==== DATA SHOWN ====

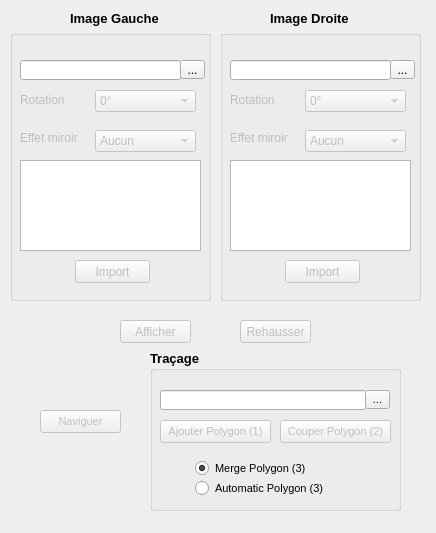
Qt form ui-optionWindow.ui (Direction-des-inventaires-forestiers/StereoPhoto) before a commit.
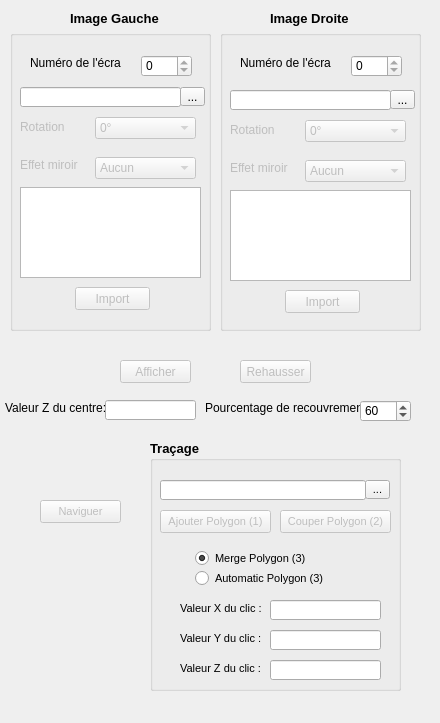
The same form after that commit. Icons and pictures are not drawn.

The edit to the form file:
```diff
--- a/ui-optionWindow.ui
+++ b/ui-optionWindow.ui
@@ -6,8 +6,8 @@
    <rect>
     <x>0</x>
     <y>0</y>
-    <width>436</width>
-    <height>533</height>
+    <width>440</width>
+    <height>723</height>
    </rect>
   </property>
   <property name="windowTitle">
@@ -59,7 +59,7 @@
      <x>10</x>
      <y>30</y>
      <width>201</width>
-     <height>271</height>
+     <height>301</height>
     </rect>
    </property>
    <property name="title">
@@ -69,7 +69,7 @@
     <property name="geometry">
      <rect>
       <x>10</x>
-      <y>30</y>
+      <y>57</y>
       <width>161</width>
       <height>20</height>
      </rect>
@@ -85,7 +85,7 @@
     <property name="geometry">
      <rect>
       <x>170</x>
-      <y>30</y>
+      <y>57</y>
       <width>25</width>
       <height>19</height>
      </rect>
@@ -101,7 +101,7 @@
     <property name="geometry">
      <rect>
       <x>85</x>
-      <y>60</y>
+      <y>87</y>
       <width>101</width>
       <height>22</height>
      </rect>
@@ -134,7 +134,7 @@
     <property name="geometry">
      <rect>
       <x>10</x>
-      <y>60</y>
+      <y>87</y>
       <width>61</width>
       <height>20</height>
      </rect>
@@ -150,7 +150,7 @@
     <property name="geometry">
      <rect>
       <x>10</x>
-      <y>100</y>
+      <y>127</y>
       <width>61</width>
       <height>16</height>
      </rect>
@@ -166,7 +166,7 @@
     <property name="geometry">
      <rect>
       <x>85</x>
-      <y>100</y>
+      <y>127</y>
       <width>101</width>
       <height>22</height>
      </rect>
@@ -194,7 +194,7 @@
     <property name="geometry">
      <rect>
       <x>65</x>
-      <y>230</y>
+      <y>257</y>
       <width>75</width>
       <height>23</height>
      </rect>
@@ -207,7 +207,7 @@
     <property name="geometry">
      <rect>
       <x>10</x>
-      <y>130</y>
+      <y>157</y>
       <width>181</width>
       <height>91</height>
      </rect>
@@ -223,7 +223,7 @@
     <property name="geometry">
      <rect>
       <x>150</x>
-      <y>233</y>
+      <y>260</y>
       <width>21</width>
       <height>16</height>
      </rect>
@@ -235,6 +235,32 @@
      <string/>
     </property>
    </widget>
+   <widget class="QLabel" name="label_8">
+    <property name="geometry">
+     <rect>
+      <x>20</x>
+      <y>25</y>
+      <width>91</width>
+      <height>16</height>
+     </rect>
+    </property>
+    <property name="text">
+     <string>Numéro de l'écran :</string>
+    </property>
+   </widget>
+   <widget class="QSpinBox" name="spinBoxLeftScreen">
+    <property name="geometry">
+     <rect>
+      <x>131</x>
+      <y>25</y>
+      <width>51</width>
+      <height>22</height>
+     </rect>
+    </property>
+    <property name="maximum">
+     <number>0</number>
+    </property>
+   </widget>
   </widget>
   <widget class="QGroupBox" name="groupBoxRight">
    <property name="geometry">
@@ -242,7 +268,7 @@
      <x>220</x>
      <y>30</y>
      <width>201</width>
-     <height>271</height>
+     <height>301</height>
     </rect>
    </property>
    <property name="title">
@@ -252,7 +278,7 @@
     <property name="geometry">
      <rect>
       <x>10</x>
-      <y>30</y>
+      <y>60</y>
       <width>161</width>
       <height>20</height>
      </rect>
@@ -268,7 +294,7 @@
     <property name="geometry">
      <rect>
       <x>170</x>
-      <y>30</y>
+      <y>60</y>
       <width>25</width>
       <height>19</height>
      </rect>
@@ -284,7 +310,7 @@
     <property name="geometry">
      <rect>
       <x>10</x>
-      <y>100</y>
+      <y>130</y>
       <width>61</width>
       <height>16</height>
      </rect>
@@ -300,7 +326,7 @@
     <property name="geometry">
      <rect>
       <x>10</x>
-      <y>60</y>
+      <y>90</y>
       <width>61</width>
       <height>20</height>
      </rect>
@@ -316,7 +342,7 @@
     <property name="geometry">
      <rect>
       <x>85</x>
-      <y>100</y>
+      <y>130</y>
       <width>101</width>
       <height>22</height>
      </rect>
@@ -347,7 +373,7 @@
     <property name="geometry">
      <rect>
       <x>85</x>
-      <y>60</y>
+      <y>90</y>
       <width>101</width>
       <height>22</height>
      </rect>
@@ -380,7 +406,7 @@
     <property name="geometry">
      <rect>
       <x>65</x>
-      <y>230</y>
+      <y>260</y>
       <width>75</width>
       <height>23</height>
      </rect>
@@ -393,7 +419,7 @@
     <property name="geometry">
      <rect>
       <x>10</x>
-      <y>130</y>
+      <y>160</y>
       <width>181</width>
       <height>91</height>
      </rect>
@@ -409,7 +435,7 @@
     <property name="geometry">
      <rect>
       <x>150</x>
-      <y>233</y>
+      <y>263</y>
       <width>21</width>
       <height>16</height>
      </rect>
@@ -421,6 +447,32 @@
      <string/>
     </property>
    </widget>
+   <widget class="QLabel" name="label_9">
+    <property name="geometry">
+     <rect>
+      <x>20</x>
+      <y>25</y>
+      <width>91</width>
+      <height>16</height>
+     </rect>
+    </property>
+    <property name="text">
+     <string>Numéro de l'écran :</string>
+    </property>
+   </widget>
+   <widget class="QSpinBox" name="spinBoxRightScreen">
+    <property name="geometry">
+     <rect>
+      <x>131</x>
+      <y>25</y>
+      <width>51</width>
+      <height>22</height>
+     </rect>
+    </property>
+    <property name="maximum">
+     <number>0</number>
+    </property>
+   </widget>
   </widget>
   <widget class="QPushButton" name="enhanceButton">
    <property name="enabled">
@@ -429,7 +481,7 @@
    <property name="geometry">
     <rect>
      <x>240</x>
-     <y>320</y>
+     <y>360</y>
      <width>71</width>
      <height>23</height>
     </rect>
@@ -448,7 +500,7 @@
    <property name="geometry">
     <rect>
      <x>120</x>
-     <y>320</y>
+     <y>360</y>
      <width>71</width>
      <height>23</height>
     </rect>
@@ -464,9 +516,9 @@
    <property name="geometry">
     <rect>
      <x>150</x>
-     <y>350</y>
+     <y>440</y>
      <width>251</width>
-     <height>161</height>
+     <height>251</height>
     </rect>
    </property>
    <property name="font">
@@ -623,6 +675,135 @@
      <string>Automatic Polygon (3)</string>
     </property>
    </widget>
+   <widget class="QLabel" name="label_11">
+    <property name="geometry">
+     <rect>
+      <x>30</x>
+      <y>220</y>
+      <width>91</width>
+      <height>16</height>
+     </rect>
+    </property>
+    <property name="font">
+     <font>
+      <pointsize>8</pointsize>
+      <weight>50</weight>
+      <bold>false</bold>
+     </font>
+    </property>
+    <property name="text">
+     <string>Valeur Z du clic : </string>
+    </property>
+   </widget>
+   <widget class="QLineEdit" name="lineEditXClic">
+    <property name="geometry">
+     <rect>
+      <x>120</x>
+      <y>160</y>
+      <width>111</width>
+      <height>20</height>
+     </rect>
+    </property>
+    <property name="font">
+     <font>
+      <pointsize>8</pointsize>
+      <weight>50</weight>
+      <bold>false</bold>
+     </font>
+    </property>
+    <property name="text">
+     <string/>
+    </property>
+    <property name="readOnly">
+     <bool>true</bool>
+    </property>
+   </widget>
+   <widget class="QLineEdit" name="lineEditYClic">
+    <property name="geometry">
+     <rect>
+      <x>120</x>
+      <y>190</y>
+      <width>111</width>
+      <height>20</height>
+     </rect>
+    </property>
+    <property name="font">
+     <font>
+      <pointsize>8</pointsize>
+      <weight>50</weight>
+      <bold>false</bold>
+     </font>
+    </property>
+    <property name="text">
+     <string/>
+    </property>
+    <property name="readOnly">
+     <bool>true</bool>
+    </property>
+   </widget>
+   <widget class="QLineEdit" name="lineEditZClic">
+    <property name="geometry">
+     <rect>
+      <x>120</x>
+      <y>220</y>
+      <width>111</width>
+      <height>20</height>
+     </rect>
+    </property>
+    <property name="font">
+     <font>
+      <pointsize>8</pointsize>
+      <weight>50</weight>
+      <bold>false</bold>
+     </font>
+    </property>
+    <property name="text">
+     <string/>
+    </property>
+    <property name="readOnly">
+     <bool>true</bool>
+    </property>
+   </widget>
+   <widget class="QLabel" name="label_12">
+    <property name="geometry">
+     <rect>
+      <x>30</x>
+      <y>190</y>
+      <width>91</width>
+      <height>16</height>
+     </rect>
+    </property>
+    <property name="font">
+     <font>
+      <pointsize>8</pointsize>
+      <weight>50</weight>
+      <bold>false</bold>
+     </font>
+    </property>
+    <property name="text">
+     <string>Valeur Y du clic : </string>
+    </property>
+   </widget>
+   <widget class="QLabel" name="label_13">
+    <property name="geometry">
+     <rect>
+      <x>30</x>
+      <y>160</y>
+      <width>91</width>
+      <height>16</height>
+     </rect>
+    </property>
+    <property name="font">
+     <font>
+      <pointsize>8</pointsize>
+      <weight>50</weight>
+      <bold>false</bold>
+     </font>
+    </property>
+    <property name="text">
+     <string>Valeur X du clic : </string>
+    </property>
+   </widget>
   </widget>
   <widget class="QPushButton" name="panButton">
    <property name="enabled">
@@ -631,7 +812,7 @@
    <property name="geometry">
     <rect>
      <x>40</x>
-     <y>410</y>
+     <y>500</y>
      <width>81</width>
      <height>23</height>
     </rect>
@@ -650,6 +831,64 @@
     <bool>true</bool>
    </property>
   </widget>
+  <widget class="QLabel" name="label_7">
+   <property name="geometry">
+    <rect>
+     <x>5</x>
+     <y>400</y>
+     <width>101</width>
+     <height>16</height>
+    </rect>
+   </property>
+   <property name="text">
+    <string>Valeur Z du centre: </string>
+   </property>
+  </widget>
+  <widget class="QLineEdit" name="lineEditCurrentZ">
+   <property name="geometry">
+    <rect>
+     <x>105</x>
+     <y>400</y>
+     <width>91</width>
+     <height>20</height>
+    </rect>
+   </property>
+   <property name="readOnly">
+    <bool>true</bool>
+   </property>
+  </widget>
+  <widget class="QLabel" name="label_10">
+   <property name="geometry">
+    <rect>
+     <x>205</x>
+     <y>400</y>
+     <width>161</width>
+     <height>16</height>
+    </rect>
+   </property>
+   <property name="text">
+    <string>Pourcentage de recouvrement:</string>
+   </property>
+  </widget>
+  <widget class="QSpinBox" name="spinBoxRecouvrement">
+   <property name="geometry">
+    <rect>
+     <x>360</x>
+     <y>400</y>
+     <width>51</width>
+     <height>22</height>
+    </rect>
+   </property>
+   <property name="cursor">
+    <cursorShape>CrossCursor</cursorShape>
+   </property>
+   <property name="maximum">
+    <number>100</number>
+   </property>
+   <property name="value">
+    <number>60</number>
+   </property>
+  </widget>
   <zorder>groupBoxRight</zorder>
   <zorder>label_5</zorder>
   <zorder>label_6</zorder>
```
Left out of the diff: 4 changed lines with no effect on the pictures.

====

WORK ORDER: Pull from the data each line where the string "form" turns up.

ANSWER SPACE:
Qt form ui-optionWindow.ui (Direction-des-inventaires-forestiers/StereoPhoto) before a commit.
The same form after that commit. Icons and pictures are not drawn.
The edit to the form file:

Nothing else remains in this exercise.